* GOAL OF THE EXERCISE
Search the data for the string "href" and extract every line where it appears.

* RECORDS SUPPLIED
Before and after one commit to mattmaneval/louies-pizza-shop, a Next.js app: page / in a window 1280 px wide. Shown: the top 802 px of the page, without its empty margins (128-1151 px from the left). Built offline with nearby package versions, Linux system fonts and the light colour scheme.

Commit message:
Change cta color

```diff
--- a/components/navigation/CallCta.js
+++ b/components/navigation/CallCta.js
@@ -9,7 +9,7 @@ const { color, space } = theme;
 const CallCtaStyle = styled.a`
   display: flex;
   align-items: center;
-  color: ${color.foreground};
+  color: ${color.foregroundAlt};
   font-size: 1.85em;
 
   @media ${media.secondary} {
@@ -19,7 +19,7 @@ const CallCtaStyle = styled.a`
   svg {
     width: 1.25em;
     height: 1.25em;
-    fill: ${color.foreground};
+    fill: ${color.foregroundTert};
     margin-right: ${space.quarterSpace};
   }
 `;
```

--

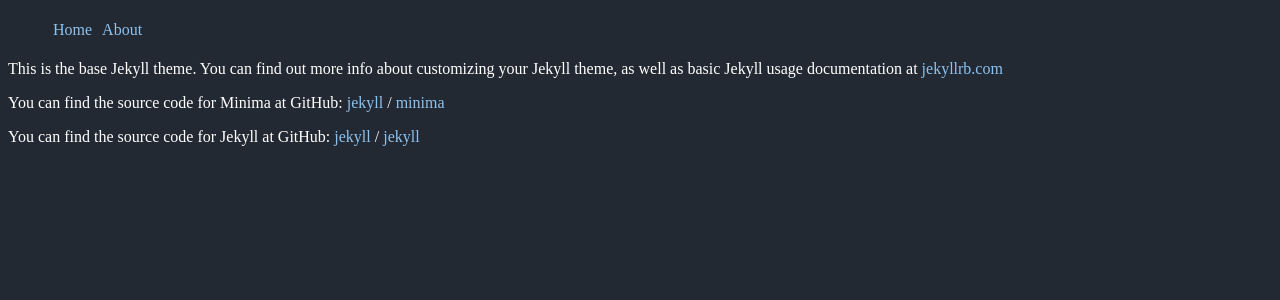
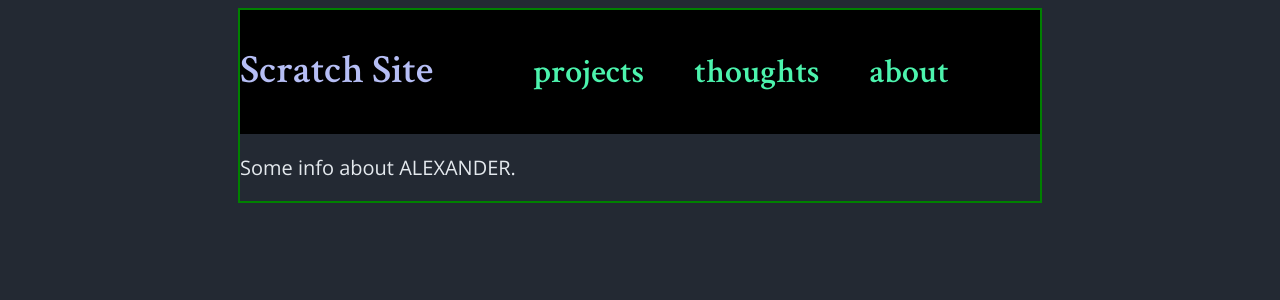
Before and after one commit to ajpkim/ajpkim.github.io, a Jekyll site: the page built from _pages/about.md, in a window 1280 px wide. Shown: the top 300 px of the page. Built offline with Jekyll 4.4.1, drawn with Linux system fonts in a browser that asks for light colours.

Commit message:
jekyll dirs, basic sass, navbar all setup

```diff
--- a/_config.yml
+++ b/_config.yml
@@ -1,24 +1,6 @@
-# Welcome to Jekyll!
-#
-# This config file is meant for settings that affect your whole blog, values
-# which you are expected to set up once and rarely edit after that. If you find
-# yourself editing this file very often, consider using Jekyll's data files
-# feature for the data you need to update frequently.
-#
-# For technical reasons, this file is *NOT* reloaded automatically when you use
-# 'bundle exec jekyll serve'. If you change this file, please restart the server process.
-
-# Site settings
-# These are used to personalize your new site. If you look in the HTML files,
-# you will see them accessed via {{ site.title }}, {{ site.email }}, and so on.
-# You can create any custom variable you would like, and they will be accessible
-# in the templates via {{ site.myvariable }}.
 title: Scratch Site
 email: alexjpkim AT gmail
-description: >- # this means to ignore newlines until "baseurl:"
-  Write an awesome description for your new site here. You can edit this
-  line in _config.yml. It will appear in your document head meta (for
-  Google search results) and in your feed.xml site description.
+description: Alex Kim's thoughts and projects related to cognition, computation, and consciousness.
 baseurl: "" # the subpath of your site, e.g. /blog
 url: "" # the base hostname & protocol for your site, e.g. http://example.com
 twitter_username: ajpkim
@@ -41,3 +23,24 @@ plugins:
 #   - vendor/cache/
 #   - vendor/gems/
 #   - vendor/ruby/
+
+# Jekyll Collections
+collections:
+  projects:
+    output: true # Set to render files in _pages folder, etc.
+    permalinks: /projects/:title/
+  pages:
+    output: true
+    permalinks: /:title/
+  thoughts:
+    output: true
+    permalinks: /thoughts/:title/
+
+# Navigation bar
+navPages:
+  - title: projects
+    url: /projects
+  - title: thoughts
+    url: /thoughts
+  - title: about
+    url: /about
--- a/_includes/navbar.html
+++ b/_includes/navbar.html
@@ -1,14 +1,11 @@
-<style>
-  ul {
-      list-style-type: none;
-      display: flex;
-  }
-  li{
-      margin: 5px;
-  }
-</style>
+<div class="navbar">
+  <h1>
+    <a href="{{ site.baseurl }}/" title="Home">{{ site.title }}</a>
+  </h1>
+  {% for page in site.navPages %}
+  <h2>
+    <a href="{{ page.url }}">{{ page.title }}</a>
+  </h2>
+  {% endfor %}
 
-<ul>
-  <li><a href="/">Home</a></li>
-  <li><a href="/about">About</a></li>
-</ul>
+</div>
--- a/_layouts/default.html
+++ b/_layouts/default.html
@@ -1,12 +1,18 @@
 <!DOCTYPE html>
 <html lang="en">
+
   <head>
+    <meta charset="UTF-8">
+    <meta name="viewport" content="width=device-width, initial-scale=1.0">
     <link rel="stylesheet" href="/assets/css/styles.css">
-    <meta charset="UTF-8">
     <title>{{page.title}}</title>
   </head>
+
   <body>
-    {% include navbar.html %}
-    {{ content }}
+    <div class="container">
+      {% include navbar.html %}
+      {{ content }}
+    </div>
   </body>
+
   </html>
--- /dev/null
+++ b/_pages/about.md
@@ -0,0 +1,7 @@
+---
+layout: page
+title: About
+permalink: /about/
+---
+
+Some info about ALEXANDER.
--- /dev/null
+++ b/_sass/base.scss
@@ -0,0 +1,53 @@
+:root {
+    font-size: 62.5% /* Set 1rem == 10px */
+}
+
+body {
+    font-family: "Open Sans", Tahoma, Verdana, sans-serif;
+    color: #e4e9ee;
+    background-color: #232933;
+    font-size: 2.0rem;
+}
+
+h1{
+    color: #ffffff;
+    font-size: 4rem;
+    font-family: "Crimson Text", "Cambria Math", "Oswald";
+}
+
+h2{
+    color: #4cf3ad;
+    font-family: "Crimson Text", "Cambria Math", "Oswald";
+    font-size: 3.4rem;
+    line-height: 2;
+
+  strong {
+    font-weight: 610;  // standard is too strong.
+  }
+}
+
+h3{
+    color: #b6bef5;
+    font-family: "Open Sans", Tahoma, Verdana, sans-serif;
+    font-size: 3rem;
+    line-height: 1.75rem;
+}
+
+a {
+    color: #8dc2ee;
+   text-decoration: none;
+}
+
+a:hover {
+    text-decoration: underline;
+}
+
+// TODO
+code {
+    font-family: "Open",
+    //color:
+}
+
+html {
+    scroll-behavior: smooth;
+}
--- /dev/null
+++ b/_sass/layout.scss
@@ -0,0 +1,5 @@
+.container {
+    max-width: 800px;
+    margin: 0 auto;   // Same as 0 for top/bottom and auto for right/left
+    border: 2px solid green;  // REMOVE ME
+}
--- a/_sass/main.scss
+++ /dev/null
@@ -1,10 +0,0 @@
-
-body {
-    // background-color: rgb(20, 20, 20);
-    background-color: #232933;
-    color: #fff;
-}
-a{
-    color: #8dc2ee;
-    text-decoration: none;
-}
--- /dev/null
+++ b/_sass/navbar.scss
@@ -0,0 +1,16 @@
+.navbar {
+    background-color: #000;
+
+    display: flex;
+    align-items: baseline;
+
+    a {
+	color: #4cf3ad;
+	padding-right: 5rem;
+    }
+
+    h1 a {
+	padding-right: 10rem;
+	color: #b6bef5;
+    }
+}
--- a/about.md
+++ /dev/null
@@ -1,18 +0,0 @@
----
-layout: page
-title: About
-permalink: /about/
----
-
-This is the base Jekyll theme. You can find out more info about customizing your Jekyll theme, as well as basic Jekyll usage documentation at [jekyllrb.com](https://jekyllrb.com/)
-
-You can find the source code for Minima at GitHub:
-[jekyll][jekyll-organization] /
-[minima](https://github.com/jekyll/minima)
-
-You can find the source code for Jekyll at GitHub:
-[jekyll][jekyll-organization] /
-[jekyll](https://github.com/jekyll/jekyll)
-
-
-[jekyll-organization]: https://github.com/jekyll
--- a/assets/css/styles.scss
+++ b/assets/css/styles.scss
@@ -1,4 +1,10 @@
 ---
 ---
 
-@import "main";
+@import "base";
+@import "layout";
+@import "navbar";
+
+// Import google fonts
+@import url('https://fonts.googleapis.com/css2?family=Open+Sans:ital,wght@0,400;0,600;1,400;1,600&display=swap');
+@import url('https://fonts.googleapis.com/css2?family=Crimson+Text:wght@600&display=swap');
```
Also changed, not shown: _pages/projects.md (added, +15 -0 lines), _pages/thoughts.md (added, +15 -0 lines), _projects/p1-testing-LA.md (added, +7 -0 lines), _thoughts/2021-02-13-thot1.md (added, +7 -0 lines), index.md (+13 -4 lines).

* ANSWER BOX
+    <a href="{{ site.baseurl }}/" title="Home">{{ site.title }}</a>
+    <a href="{{ page.url }}">{{ page.title }}</a>
-  <li><a href="/">Home</a></li>
-  <li><a href="/about">About</a></li>
     <link rel="stylesheet" href="/assets/css/styles.css">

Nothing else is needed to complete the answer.